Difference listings
=====

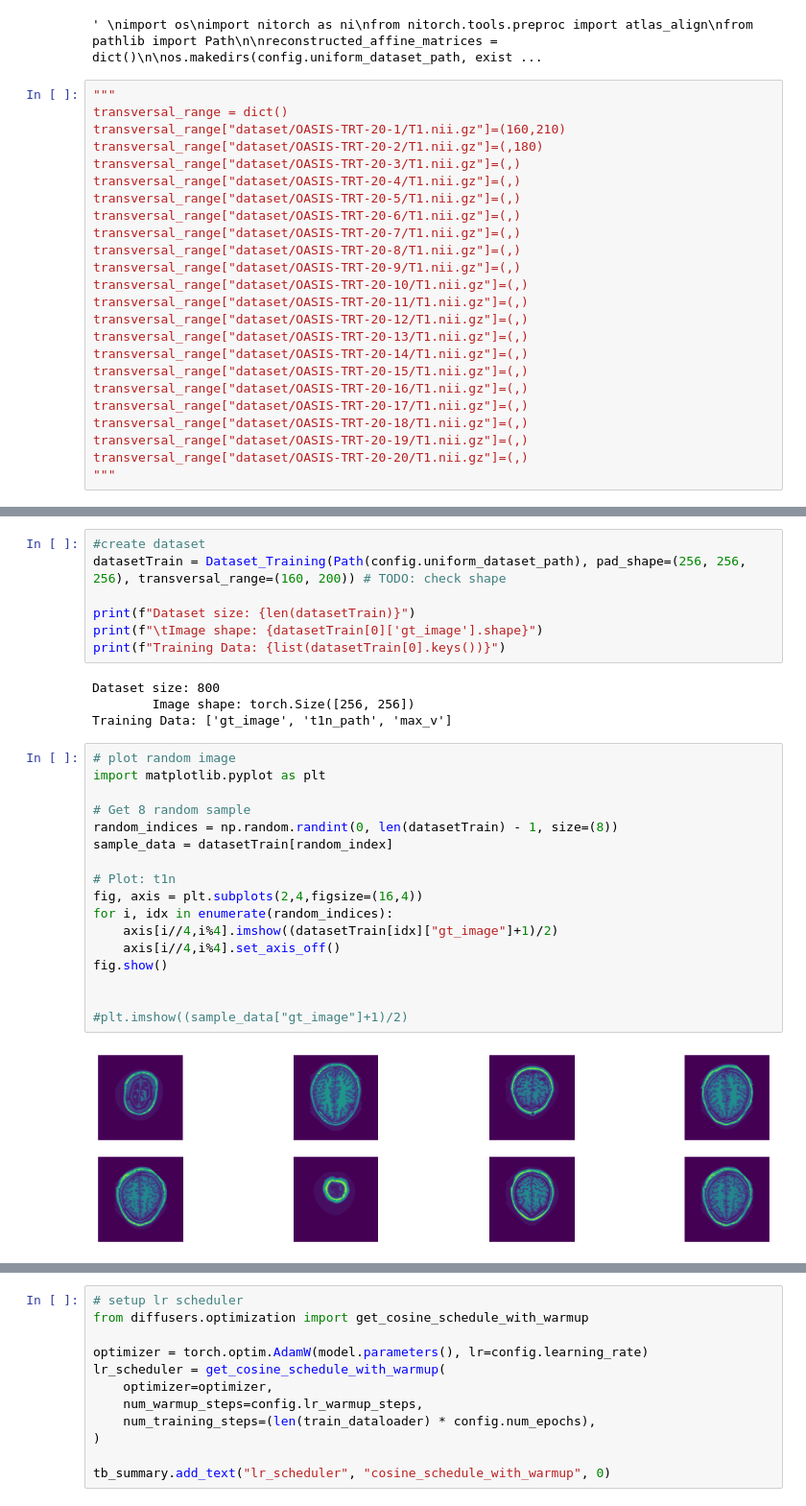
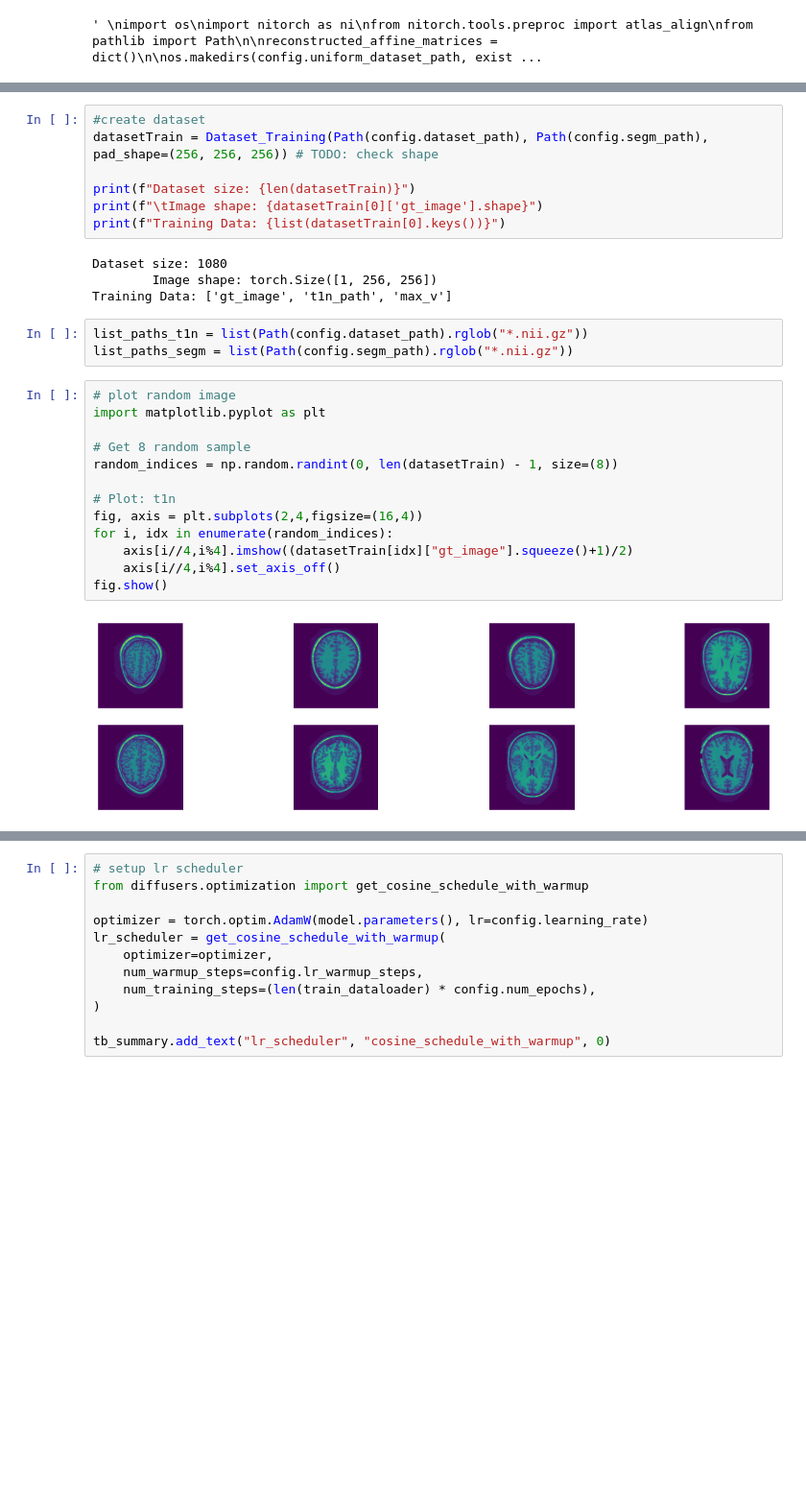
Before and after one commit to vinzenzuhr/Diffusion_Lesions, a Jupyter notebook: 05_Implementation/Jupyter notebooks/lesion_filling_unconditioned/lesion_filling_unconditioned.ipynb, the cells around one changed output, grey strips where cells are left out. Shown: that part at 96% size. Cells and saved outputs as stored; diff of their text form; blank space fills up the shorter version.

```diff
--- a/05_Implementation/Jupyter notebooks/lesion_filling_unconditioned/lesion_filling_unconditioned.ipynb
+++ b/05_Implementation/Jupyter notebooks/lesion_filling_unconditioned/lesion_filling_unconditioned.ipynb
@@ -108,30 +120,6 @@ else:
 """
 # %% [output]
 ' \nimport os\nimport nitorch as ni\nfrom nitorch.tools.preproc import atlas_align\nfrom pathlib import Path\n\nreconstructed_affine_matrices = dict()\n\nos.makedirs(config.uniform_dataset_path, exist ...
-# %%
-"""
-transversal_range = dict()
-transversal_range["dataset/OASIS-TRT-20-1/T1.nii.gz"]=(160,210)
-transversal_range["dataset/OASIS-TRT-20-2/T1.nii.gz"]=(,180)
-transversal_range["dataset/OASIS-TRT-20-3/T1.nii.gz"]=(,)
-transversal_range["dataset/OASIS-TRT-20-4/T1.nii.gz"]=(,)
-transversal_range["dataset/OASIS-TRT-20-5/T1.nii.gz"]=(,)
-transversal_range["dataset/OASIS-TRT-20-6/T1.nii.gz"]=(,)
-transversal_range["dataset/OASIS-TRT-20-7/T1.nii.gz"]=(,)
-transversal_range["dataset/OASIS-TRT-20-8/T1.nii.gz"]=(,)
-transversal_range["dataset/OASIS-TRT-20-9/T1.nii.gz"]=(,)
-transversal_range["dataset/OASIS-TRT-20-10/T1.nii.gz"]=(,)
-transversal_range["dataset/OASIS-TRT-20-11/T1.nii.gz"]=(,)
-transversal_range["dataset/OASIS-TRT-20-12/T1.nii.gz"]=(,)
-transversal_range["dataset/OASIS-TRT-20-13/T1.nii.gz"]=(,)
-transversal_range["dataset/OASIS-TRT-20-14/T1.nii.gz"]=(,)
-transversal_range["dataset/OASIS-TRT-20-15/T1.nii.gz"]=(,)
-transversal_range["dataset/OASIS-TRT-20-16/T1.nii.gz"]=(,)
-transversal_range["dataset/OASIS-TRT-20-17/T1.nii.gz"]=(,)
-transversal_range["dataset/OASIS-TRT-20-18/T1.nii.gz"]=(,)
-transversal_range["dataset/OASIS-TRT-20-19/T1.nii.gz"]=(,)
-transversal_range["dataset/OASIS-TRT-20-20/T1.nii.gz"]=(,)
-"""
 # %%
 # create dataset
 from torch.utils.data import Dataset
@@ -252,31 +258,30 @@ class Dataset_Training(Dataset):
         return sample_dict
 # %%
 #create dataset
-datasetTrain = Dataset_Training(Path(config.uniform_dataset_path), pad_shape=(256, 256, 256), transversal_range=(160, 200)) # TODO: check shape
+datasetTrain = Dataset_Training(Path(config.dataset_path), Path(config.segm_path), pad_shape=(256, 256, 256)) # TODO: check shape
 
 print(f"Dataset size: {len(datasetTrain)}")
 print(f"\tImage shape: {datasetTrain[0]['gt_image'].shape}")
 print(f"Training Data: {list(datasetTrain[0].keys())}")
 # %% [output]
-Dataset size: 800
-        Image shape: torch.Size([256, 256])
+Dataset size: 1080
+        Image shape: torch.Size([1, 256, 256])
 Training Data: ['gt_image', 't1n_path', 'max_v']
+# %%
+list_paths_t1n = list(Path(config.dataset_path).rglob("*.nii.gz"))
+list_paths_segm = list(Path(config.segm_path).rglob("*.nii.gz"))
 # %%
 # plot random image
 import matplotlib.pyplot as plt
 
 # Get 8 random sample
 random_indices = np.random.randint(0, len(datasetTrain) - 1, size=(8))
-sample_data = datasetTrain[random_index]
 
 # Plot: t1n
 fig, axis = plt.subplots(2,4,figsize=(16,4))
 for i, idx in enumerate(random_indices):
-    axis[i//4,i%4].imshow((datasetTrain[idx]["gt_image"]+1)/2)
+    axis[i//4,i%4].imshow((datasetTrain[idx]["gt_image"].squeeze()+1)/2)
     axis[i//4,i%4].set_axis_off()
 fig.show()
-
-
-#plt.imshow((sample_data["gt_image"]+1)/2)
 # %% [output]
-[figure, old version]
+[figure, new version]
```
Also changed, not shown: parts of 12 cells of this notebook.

=====

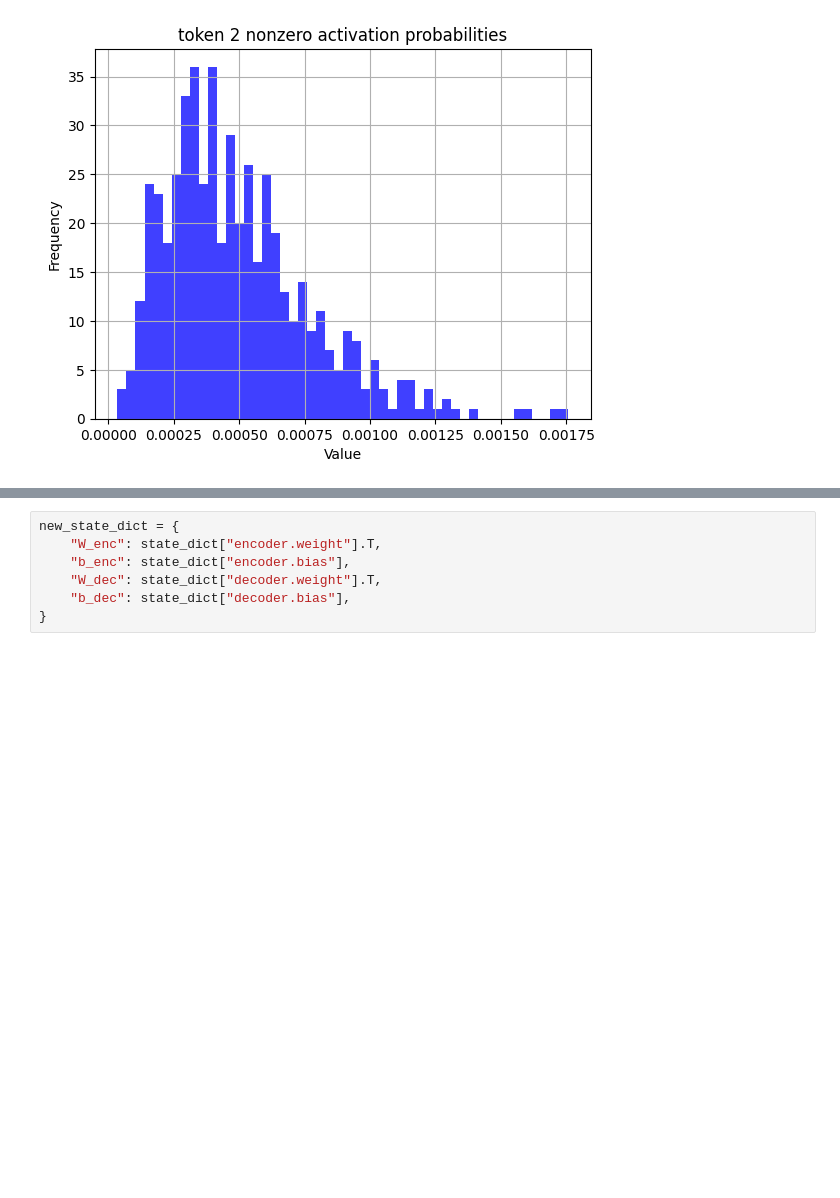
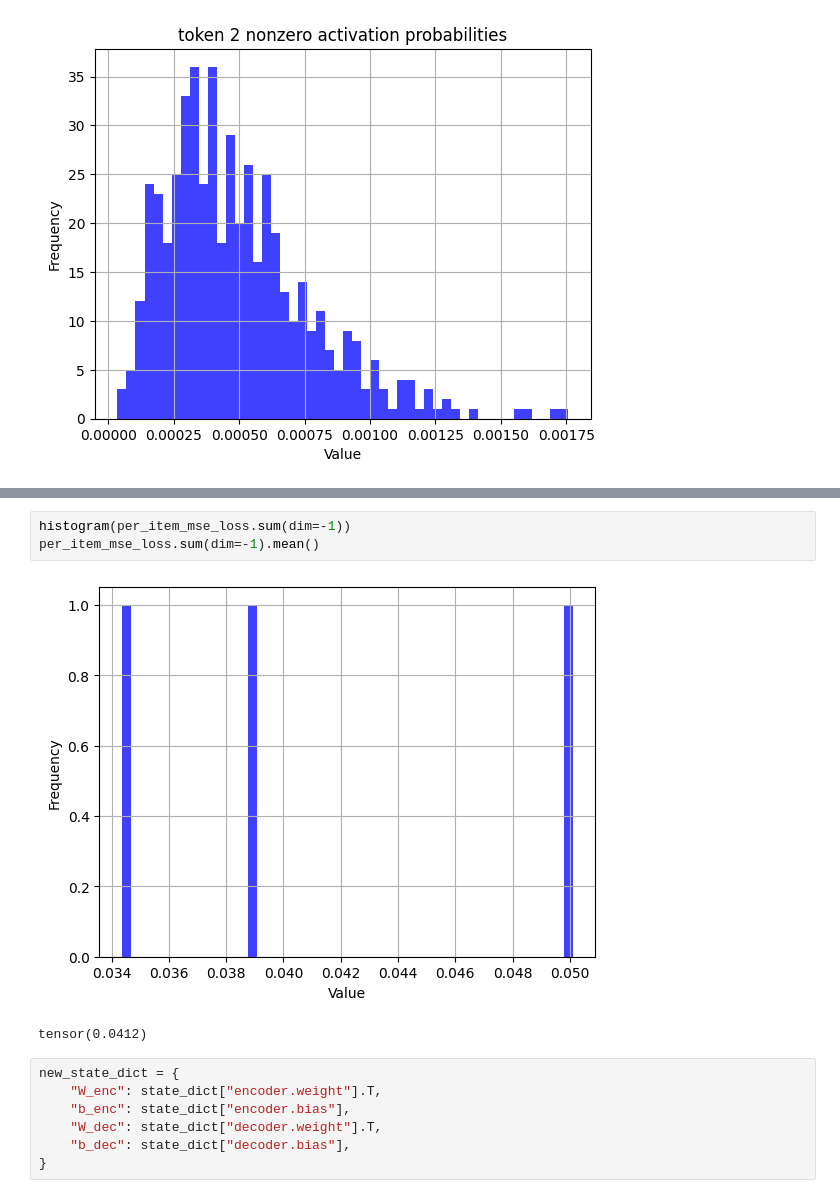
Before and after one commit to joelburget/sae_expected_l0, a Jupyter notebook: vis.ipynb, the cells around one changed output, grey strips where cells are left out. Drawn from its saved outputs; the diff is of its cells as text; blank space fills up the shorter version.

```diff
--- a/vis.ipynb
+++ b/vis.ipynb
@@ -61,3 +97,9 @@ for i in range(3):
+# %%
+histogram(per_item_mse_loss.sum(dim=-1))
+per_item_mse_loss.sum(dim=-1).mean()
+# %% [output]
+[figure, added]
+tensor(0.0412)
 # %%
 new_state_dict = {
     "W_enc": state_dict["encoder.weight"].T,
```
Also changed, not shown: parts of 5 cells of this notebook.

=====

### WHAT TO DO:
Lines with "notebooks" in the records above: copy every one of them.

### EXERCISE OUTPUT:
Before and after one commit to vinzenzuhr/Diffusion_Lesions, a Jupyter notebook: 05_Implementation/Jupyter notebooks/lesion_filling_unconditioned/lesion_filling_unconditioned.ipynb, the cells around one changed output, grey strips where cells are left out. Shown: that part at 96% size. Cells and saved outputs as stored; diff of their text form; blank space fills up the shorter version.
--- a/05_Implementation/Jupyter notebooks/lesion_filling_unconditioned/lesion_filling_unconditioned.ipynb
+++ b/05_Implementation/Jupyter notebooks/lesion_filling_unconditioned/lesion_filling_unconditioned.ipynb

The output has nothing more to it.